Task to complete >> Below are entries to examine: work out how many lines contain the word "bets", and give only that number.

Records for the task >>
........
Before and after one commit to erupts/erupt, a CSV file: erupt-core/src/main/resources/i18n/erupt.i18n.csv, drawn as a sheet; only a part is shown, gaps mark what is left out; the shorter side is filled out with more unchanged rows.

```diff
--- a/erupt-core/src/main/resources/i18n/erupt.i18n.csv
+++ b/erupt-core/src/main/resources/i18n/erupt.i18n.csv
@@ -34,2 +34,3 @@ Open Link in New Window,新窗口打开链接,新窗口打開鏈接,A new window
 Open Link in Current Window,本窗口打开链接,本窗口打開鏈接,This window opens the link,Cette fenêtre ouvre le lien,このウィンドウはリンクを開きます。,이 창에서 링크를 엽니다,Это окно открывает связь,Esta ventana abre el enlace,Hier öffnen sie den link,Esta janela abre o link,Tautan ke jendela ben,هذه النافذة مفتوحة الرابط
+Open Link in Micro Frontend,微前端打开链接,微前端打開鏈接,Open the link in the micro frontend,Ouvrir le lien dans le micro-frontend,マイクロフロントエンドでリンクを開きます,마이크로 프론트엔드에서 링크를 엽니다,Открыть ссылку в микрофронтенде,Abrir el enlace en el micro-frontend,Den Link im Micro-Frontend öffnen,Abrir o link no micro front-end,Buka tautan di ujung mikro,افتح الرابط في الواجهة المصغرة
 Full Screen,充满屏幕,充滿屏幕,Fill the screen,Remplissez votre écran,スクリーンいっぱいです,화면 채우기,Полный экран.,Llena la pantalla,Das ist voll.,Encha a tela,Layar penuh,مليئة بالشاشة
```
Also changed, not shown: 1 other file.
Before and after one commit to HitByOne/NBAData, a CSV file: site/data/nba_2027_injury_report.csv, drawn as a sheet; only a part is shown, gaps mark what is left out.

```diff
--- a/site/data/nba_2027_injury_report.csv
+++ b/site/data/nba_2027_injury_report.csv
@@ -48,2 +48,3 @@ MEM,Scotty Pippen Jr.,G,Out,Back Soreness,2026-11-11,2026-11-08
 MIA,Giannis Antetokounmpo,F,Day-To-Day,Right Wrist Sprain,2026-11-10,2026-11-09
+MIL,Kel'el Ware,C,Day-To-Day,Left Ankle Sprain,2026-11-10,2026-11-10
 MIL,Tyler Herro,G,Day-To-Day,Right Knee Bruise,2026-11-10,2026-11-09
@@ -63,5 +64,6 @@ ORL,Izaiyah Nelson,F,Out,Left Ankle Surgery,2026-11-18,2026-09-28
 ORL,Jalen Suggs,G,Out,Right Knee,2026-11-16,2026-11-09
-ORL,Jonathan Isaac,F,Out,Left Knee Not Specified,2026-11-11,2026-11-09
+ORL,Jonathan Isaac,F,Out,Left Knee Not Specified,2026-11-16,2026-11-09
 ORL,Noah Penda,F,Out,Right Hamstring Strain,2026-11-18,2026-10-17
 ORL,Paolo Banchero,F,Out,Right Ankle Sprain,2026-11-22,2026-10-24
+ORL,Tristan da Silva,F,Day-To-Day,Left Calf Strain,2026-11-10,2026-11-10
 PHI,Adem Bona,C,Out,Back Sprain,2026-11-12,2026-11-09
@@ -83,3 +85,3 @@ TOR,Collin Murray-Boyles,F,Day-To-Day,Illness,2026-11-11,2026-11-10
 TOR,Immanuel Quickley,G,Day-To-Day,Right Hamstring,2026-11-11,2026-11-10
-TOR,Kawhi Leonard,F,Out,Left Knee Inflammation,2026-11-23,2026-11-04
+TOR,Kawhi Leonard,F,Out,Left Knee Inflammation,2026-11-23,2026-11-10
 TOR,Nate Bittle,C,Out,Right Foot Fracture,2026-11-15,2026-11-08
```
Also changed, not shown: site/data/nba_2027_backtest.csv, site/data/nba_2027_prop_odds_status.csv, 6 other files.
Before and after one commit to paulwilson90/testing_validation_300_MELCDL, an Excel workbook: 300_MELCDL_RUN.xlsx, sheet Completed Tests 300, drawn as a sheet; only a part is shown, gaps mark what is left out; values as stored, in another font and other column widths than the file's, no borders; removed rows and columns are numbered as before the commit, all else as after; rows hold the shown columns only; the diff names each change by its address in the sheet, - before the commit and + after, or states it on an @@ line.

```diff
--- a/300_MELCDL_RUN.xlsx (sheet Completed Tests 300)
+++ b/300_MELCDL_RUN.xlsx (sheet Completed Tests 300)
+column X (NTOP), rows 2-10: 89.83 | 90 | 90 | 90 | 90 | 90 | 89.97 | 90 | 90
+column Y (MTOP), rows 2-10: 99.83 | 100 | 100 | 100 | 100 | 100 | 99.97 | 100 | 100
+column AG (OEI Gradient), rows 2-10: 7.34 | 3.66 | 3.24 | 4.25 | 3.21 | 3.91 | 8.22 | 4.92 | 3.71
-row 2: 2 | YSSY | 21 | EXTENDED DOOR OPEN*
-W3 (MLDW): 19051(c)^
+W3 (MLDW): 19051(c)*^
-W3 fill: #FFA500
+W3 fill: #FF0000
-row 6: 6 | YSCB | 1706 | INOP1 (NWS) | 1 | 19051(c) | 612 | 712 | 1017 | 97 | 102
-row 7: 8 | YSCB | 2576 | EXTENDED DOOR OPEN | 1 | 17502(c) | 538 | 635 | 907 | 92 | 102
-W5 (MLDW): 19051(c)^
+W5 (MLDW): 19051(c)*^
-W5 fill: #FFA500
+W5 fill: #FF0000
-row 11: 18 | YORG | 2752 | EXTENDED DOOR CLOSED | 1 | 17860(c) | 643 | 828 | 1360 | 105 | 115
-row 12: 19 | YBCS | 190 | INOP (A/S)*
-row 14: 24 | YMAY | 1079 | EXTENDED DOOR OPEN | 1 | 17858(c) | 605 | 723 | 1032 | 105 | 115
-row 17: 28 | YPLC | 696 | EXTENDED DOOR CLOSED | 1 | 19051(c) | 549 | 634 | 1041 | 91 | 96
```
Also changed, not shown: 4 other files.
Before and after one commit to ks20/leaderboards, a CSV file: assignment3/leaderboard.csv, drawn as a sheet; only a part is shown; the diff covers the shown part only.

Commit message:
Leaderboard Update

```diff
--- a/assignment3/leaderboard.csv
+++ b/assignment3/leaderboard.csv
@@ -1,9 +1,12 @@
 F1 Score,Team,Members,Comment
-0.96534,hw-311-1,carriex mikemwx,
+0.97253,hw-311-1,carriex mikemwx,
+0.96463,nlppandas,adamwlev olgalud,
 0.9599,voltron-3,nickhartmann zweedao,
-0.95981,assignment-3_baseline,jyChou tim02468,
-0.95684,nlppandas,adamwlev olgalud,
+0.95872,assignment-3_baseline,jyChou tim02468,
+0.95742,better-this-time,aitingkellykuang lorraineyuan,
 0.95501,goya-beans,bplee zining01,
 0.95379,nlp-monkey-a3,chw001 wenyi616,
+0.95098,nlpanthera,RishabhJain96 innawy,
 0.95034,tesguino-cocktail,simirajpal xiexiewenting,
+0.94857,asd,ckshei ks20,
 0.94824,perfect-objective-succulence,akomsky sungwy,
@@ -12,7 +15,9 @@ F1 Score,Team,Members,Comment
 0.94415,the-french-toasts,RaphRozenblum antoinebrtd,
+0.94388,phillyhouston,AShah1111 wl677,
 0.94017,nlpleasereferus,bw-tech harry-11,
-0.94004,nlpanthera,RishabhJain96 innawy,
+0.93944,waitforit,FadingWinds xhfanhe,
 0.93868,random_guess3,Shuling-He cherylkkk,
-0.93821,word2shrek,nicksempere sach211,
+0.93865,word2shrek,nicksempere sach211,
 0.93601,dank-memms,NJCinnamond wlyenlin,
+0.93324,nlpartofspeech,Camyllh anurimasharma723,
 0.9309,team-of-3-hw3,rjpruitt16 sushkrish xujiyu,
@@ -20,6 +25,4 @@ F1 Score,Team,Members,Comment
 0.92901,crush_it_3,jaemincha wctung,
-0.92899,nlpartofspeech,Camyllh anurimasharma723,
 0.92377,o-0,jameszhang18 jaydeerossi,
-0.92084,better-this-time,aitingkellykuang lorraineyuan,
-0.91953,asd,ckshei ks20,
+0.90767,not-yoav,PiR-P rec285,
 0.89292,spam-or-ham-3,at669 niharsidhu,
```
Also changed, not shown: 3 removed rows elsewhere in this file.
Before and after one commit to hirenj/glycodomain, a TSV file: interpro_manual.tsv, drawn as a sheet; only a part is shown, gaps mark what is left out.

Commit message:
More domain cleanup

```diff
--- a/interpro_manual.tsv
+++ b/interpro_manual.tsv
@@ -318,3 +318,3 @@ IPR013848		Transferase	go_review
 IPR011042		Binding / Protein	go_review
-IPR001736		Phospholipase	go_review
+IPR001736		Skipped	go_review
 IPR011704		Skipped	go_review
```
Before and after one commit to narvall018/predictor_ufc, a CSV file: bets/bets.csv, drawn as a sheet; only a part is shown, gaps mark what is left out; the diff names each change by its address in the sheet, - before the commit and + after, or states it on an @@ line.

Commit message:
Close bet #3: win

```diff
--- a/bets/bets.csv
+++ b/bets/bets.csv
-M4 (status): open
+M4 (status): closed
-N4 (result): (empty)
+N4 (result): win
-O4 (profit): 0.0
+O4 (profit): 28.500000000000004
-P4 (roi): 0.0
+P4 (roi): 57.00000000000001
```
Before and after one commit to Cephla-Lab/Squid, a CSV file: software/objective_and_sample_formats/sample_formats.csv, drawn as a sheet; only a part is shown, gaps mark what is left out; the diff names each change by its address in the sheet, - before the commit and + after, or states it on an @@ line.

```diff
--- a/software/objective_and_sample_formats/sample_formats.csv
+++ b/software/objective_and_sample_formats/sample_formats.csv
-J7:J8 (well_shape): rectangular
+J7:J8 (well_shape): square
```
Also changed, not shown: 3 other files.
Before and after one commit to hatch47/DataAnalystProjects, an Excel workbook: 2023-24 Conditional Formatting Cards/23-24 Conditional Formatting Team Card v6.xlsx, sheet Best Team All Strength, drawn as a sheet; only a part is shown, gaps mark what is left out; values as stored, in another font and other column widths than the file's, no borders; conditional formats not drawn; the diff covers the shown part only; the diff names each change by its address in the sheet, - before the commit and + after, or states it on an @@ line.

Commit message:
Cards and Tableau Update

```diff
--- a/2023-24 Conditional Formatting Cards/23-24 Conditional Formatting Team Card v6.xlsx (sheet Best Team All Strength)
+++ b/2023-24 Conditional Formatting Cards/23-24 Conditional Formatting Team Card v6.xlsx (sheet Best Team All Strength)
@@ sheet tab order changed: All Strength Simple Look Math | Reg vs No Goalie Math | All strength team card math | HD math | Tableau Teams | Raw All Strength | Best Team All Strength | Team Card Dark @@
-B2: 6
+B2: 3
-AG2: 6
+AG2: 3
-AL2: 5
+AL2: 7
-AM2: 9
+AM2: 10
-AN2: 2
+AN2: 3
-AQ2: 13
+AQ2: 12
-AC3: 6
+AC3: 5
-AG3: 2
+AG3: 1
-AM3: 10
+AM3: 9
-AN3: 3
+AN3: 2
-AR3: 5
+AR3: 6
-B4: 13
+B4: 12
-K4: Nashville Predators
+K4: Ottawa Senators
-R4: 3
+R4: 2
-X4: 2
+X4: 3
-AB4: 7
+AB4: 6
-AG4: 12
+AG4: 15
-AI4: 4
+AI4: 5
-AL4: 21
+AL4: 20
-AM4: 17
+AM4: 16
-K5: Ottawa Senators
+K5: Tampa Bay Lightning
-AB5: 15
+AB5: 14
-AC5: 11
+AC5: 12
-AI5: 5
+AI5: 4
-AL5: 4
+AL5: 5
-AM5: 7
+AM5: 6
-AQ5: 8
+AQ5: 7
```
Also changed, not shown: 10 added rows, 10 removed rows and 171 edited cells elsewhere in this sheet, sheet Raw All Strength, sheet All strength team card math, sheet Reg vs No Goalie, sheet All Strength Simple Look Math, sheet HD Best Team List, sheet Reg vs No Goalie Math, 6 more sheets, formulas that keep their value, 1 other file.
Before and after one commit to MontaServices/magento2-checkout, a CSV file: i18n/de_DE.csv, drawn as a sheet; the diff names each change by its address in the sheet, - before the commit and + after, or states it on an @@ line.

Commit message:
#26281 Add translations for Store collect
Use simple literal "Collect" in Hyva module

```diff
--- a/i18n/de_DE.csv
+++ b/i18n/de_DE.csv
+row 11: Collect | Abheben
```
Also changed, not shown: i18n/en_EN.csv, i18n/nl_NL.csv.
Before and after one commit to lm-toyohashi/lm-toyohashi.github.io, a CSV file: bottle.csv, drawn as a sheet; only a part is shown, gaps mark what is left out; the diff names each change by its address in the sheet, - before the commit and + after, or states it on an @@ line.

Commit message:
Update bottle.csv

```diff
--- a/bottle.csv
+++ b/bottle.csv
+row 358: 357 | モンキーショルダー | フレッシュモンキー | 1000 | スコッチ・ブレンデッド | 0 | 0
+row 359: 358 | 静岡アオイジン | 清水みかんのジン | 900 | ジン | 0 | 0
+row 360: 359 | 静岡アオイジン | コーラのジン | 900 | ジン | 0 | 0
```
........
Task solution >> 3